The Center for Caregiver Advancement is building a body of research demonstrating the professional and social value of caregivers.

Recognizing the inequities and structural barriers that this workforce endures, CCA is building a body of research demonstrating the professional and social value of caregivers. Through impact studies conducted by university-affiliated researchers, CCA highlights the effect that multi-week training programs have on caregiver skills and the health outcomes of consumers.

The curriculum offered by CCA is grounded in adult-learning best practices and centers care recipients' needs and desires. Using a rapid cycle feedback process during course development ensures that CCA can offer continuous curriculum improvements that incorporate the voice of workers and those they provide care for. Taught in eight languages, the training programs are aimed at meeting the diverse needs of the California caregiver workforce and consumer population.

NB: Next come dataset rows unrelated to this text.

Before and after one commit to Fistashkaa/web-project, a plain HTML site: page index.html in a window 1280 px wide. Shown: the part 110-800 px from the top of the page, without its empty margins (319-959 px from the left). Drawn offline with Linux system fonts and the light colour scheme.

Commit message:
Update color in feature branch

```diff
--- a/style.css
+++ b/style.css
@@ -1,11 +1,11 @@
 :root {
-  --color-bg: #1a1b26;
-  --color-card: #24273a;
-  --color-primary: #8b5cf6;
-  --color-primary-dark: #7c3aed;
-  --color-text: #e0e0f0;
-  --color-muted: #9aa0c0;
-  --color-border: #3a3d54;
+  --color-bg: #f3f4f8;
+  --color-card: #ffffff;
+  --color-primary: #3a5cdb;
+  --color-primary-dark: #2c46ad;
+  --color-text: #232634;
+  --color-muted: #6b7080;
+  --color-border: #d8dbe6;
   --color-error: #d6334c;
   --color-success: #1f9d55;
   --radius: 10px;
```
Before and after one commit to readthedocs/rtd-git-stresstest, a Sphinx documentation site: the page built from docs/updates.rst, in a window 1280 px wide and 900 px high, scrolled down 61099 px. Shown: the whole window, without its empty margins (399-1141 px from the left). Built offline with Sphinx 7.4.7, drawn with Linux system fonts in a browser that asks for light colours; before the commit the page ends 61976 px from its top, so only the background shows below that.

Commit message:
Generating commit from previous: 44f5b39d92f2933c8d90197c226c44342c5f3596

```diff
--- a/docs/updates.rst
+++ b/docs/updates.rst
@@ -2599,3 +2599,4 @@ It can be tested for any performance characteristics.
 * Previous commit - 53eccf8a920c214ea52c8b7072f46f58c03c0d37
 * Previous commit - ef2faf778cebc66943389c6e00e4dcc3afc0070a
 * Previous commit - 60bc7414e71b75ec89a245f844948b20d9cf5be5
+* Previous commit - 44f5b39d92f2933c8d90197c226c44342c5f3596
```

Impact studies on their training programs show an increase in retention for those caregivers who have taken training, as well as reductions in consumer hospitalizations and visits to emergency departments. By conducting program analyses, CCA continues to deepen the connection between quality training, care outcomes and cost savings—creating data they use as a powerful tool in shifting the value proposition of this workforce to stakeholders. While the impacts of CCA training have been clear, scaling and sustaining programs has proven difficult. This year, as California offers its first formal paid IHSS training program through the Career Pathways Program (CPP) (which was recommended by the state’s Master Plan on Aging and the Governor’s Alzheimer’s Task Force), federal funding for the program is set to end.

By publicizing the successes of caregiver training like CPP and its impacts on the healthcare system as a whole, the organization is working with stakeholder partners to gain support for ongoing dedicated state funding for quality training programs for caregivers.

Care Workers Recognition Month rightfully acknowledges the contributions of care workers to this country. Ensuring that home care workers can access training, high-quality non-degree credentials, and career pathways will help move our country to a better place—and workers to a better existence.

Robert Espinoza is CEO at the National Skills Coalition, a nonresident senior fellow with Brookings Institution, and chair of ASA’s Board of Directors. Corinne Eldridge is president and CEO of the Center for Caregiver Advancement.